There is a long lasting debate whether Stored Procedures are more suitable for an application than ORM frameworks. If we were to expand this topic and discuss to find a definite answer, we could argue for days, without concluding.
First Things First,
Lets make a small review of the Stored Procedure definition
Stored Procedures are used just like SQL statements with the difference they can be stored for later use. Instead of calling the SQL statement directly, the Stored Procedure is called. Optionally we can use parameters as well.
CREATE PROCEDURE <ProcedureName>
@Param1 int = null,
@Param2 varchar(50) = null
SQL Statement .....
Advantages of Stored Procedures
1. Better Performance since Stored Procedures are compiled once and executed directly from the database
2. Improved Security since access to the database can be isolated from only through Stored Procedures
3. Cleaner application code, since SQL statements are located in the database layer
4. Altering a Stored Procedure does not require to restart Application Server
Disadvantages of Stored Procedures
- Testing is hard since any error thrown by a Stored Procedure can only be tested during runtime
- Debugging is almost impossible
- Stored Procedures changes cannot be stored in Version Control Systems like svn and git
- Stored Procedures cannot always be migrated to newer versions of the database server.
- Stored Procedures cannot be migrated to a different kind of database Article here explains in detail
- Database Administrator or Developer with the same role, is needed in order to write the Stored Procedures
- Stored Procedure ResultSet/DataSet returned, a convertion is needed to convert the result to a list of objects.
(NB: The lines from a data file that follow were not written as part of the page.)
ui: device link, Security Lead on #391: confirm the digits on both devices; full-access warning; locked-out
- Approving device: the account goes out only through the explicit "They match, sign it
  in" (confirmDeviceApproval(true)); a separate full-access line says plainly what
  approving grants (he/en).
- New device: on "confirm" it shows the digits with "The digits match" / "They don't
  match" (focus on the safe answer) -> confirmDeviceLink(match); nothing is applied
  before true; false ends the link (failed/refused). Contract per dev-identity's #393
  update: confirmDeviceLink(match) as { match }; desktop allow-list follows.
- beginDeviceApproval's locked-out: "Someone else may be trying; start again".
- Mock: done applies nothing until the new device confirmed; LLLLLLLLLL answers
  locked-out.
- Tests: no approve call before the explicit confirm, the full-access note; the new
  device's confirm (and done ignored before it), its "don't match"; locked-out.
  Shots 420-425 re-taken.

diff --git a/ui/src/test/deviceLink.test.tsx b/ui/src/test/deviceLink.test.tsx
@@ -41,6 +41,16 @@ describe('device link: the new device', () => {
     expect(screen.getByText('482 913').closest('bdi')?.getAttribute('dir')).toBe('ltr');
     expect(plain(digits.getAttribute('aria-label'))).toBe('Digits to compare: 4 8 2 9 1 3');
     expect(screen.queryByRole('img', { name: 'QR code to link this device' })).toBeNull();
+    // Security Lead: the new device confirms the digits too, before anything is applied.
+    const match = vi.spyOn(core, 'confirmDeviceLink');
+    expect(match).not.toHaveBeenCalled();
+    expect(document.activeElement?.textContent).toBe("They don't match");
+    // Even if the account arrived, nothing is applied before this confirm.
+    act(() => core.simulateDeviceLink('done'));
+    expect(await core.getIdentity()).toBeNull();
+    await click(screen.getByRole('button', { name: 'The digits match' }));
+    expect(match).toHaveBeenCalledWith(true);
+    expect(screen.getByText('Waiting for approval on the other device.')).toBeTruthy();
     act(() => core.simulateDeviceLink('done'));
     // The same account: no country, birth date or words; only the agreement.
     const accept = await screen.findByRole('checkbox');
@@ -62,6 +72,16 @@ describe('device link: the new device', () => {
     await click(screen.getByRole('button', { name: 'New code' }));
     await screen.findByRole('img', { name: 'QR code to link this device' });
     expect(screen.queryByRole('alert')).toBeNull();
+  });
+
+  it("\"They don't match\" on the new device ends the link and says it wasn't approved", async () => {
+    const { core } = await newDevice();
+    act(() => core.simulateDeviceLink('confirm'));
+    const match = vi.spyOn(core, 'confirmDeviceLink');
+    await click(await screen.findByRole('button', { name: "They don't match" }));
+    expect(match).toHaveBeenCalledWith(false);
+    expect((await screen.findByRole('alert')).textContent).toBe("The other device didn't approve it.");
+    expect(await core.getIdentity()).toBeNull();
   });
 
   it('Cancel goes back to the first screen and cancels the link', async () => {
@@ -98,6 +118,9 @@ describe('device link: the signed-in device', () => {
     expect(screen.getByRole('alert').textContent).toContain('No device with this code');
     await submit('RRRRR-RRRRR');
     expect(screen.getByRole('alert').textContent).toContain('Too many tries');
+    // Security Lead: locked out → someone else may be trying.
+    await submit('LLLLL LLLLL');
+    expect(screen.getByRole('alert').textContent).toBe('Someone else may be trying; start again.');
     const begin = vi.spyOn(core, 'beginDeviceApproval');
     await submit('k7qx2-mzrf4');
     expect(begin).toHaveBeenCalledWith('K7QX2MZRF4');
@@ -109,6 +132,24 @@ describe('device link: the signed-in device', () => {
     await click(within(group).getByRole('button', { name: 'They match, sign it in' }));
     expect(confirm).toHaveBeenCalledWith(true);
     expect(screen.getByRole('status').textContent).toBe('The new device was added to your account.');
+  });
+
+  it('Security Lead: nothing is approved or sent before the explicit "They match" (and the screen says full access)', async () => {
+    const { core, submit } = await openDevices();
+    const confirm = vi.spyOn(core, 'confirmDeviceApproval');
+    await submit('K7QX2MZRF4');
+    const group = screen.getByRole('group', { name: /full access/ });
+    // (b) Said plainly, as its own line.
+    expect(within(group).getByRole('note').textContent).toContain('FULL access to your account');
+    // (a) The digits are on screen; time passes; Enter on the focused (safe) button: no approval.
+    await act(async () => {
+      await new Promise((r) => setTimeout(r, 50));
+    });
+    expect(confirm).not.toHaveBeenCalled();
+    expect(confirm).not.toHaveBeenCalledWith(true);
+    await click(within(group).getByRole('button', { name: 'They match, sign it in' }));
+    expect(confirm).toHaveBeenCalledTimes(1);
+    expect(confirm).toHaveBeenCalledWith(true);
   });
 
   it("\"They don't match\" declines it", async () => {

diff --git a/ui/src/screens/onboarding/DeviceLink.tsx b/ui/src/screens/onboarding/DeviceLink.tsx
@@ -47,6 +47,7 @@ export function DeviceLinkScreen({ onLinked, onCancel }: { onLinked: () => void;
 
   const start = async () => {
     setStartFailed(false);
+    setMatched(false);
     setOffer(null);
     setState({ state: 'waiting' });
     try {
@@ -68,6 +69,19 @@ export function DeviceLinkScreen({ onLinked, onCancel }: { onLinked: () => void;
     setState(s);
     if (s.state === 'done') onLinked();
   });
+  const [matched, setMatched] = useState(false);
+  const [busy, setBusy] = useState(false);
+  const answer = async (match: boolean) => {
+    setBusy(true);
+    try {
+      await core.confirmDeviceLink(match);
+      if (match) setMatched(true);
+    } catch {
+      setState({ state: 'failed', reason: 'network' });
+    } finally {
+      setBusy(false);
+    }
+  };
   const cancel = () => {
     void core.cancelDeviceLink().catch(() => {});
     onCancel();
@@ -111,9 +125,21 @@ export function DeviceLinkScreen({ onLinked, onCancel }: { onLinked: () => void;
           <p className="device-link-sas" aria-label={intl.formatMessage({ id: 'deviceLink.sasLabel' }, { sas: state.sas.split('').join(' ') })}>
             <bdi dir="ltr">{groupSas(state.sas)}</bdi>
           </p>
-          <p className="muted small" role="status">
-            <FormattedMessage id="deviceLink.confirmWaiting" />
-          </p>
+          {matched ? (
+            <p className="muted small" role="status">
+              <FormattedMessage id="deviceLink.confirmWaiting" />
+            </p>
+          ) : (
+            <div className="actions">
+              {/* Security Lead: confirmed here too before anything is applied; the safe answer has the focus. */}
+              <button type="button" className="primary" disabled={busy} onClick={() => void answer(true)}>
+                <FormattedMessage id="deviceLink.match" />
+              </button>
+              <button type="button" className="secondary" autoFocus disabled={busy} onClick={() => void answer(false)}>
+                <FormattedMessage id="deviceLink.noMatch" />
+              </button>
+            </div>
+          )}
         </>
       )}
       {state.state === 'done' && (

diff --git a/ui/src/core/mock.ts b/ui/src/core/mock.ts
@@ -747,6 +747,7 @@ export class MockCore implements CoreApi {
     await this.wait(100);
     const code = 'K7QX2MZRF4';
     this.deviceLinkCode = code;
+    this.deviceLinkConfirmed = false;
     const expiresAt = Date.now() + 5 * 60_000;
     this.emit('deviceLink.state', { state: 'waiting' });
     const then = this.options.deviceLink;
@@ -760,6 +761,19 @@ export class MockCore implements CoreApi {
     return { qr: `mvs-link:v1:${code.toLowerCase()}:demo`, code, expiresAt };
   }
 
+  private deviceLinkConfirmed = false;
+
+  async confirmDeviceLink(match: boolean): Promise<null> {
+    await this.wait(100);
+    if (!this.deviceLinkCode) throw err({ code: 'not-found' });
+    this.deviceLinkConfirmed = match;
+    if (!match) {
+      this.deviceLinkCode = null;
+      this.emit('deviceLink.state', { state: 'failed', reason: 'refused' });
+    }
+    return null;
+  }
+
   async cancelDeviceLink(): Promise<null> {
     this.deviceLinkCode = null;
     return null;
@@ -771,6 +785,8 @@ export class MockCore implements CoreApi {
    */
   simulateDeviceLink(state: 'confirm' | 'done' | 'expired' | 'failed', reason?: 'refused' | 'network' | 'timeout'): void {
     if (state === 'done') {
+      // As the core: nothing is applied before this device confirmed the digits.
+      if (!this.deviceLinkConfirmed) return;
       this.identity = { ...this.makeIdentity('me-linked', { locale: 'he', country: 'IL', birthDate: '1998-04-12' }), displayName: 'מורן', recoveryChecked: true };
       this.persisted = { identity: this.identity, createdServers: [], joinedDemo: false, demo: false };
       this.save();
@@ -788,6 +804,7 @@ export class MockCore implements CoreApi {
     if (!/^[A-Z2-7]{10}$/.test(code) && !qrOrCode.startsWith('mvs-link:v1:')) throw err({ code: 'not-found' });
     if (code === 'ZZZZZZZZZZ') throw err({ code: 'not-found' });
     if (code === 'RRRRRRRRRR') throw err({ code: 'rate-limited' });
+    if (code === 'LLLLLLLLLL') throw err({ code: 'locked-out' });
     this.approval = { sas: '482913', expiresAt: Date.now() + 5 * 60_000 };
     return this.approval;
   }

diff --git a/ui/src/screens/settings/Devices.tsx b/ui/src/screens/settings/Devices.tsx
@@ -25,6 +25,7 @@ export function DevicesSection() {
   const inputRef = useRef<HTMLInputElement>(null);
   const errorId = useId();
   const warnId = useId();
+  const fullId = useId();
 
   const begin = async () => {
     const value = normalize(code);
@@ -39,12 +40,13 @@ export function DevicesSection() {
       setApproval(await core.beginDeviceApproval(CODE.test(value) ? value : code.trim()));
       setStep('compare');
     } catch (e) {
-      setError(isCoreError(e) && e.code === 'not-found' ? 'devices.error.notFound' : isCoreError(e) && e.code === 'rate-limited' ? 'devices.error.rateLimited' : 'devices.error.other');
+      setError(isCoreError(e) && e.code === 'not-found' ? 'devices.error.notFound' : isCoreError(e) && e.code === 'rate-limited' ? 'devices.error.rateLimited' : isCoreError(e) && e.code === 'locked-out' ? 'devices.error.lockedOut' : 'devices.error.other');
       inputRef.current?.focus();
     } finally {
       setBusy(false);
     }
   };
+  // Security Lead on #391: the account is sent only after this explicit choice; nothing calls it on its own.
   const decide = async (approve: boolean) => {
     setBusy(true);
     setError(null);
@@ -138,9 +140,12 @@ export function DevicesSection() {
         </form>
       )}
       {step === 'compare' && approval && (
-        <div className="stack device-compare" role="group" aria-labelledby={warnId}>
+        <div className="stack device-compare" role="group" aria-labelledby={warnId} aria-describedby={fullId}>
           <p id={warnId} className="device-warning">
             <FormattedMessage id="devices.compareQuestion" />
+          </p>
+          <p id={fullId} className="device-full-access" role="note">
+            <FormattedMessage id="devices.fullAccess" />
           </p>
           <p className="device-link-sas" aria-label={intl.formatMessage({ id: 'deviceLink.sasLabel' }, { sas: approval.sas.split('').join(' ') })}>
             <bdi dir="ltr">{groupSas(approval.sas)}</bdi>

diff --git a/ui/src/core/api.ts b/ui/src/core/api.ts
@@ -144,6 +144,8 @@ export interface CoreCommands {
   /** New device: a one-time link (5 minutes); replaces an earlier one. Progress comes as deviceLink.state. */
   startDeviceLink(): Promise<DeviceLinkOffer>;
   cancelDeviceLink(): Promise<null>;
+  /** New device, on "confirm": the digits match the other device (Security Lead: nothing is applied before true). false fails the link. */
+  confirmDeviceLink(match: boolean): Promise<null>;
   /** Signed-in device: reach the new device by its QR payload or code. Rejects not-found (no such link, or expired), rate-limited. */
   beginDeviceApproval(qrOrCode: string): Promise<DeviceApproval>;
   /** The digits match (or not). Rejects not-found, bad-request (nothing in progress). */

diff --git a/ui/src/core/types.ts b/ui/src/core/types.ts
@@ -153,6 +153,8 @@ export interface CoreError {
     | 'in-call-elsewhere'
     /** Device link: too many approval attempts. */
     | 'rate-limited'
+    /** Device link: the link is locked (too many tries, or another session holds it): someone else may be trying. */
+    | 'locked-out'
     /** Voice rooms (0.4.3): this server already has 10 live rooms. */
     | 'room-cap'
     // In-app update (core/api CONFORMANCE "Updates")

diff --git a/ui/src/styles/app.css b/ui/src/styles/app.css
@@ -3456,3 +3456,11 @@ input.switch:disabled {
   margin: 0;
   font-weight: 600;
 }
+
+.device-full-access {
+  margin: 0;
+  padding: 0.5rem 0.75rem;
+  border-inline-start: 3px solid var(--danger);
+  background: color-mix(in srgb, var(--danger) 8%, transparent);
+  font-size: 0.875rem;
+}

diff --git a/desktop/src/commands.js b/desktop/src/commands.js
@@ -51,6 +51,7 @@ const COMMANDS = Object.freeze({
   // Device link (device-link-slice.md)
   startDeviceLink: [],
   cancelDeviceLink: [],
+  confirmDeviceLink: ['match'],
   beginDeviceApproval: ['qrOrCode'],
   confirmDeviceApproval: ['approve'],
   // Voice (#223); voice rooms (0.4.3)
Therefore an Object Mapper is needed for each type of ResultSet/Dataset
- Do not use Object Oriented approach thus more boilerplate database code to be written is required
- Do not support out of the box Audit Logging
- More boilerplate code
Now lets review the ORM ‘Object Relational Mapping’ Framework
ORM is a technique of accessing and converting data, from a relational database through an object-oriented language.
- Creates an abstract layer over traditional JDBC connectivity
- Minimizes boilerplate code
- Allows compatibility with multiple types of Databases. Migration to a different type of Database is made possible
- Supports Rapid Application Development
- Reduces Development Cost
- Supports the DDD architecture’s Domain layer, by using Entities which are mapped to the Database tables. No need for custom Object Mappers
- Improved orchestration of business objects (Entities) in the Domain -Business Layer
- Transaction Management capabilities
- Changes in the queries are recorded in version control systems like svn and git
- Some ORM frameworks, like Hibernate support out of the box Audit Logging (Hibernate Envers)
- Application Server need re-deployment each time a change is made in the ORM’s queries.
- Complex queries are slow and have low performance
- Is slower than Stored Procedures and SQL queries
Some ORM Frameworks
- Spring DAO
- Entity Framework
Should we use Stored Procedures or ORM Frameworks ?
The answer is simple,
It depends on the requirements and complexity of the project to be developed
If the system to be developed, has simple business rules, and is a lightweight application, then go with the use of Stored Procedures.
On the other hand, lets take the usual scenario,
where the system to be developed, has complicated business logic and rules, with a large set of database tables.
In this case, we have no option but to use ORM framework.
Ask yourself these few simple questions,
- Can you meet the deadlines?
- How many persons the development team has? Are there enough developers to cover all the extra effort needed to write and support the Stored Procedures and custom Object Mappers?
- What is the Development Cost?
- What about future database migration to a different type of database. For example, from Oracle Db to an open source one, like PostgreSQL? Or to a Non-SQL DB like MongoDb ?
We can suggest a hybrid model,
ORM and Stored Procedures working together.
ORM queries can be used for fetching one record (Entity) for CRUD operations. That is, for a simple record to be edited or to be created, this is the best solution
Stored procedures can be used to retrieve or process large batch data that require fast performance. Summary pages that retrieve large amount of data, like for instance, fetching today sales records, can make use of Stored Procedures.
A nice paper I found in Google Scholar, that investigates the ORM framework utilization in .Net framework
although the above it is not a definite answer or solution, each developer, team leader, architect can choose the solution that best fits the system requirements.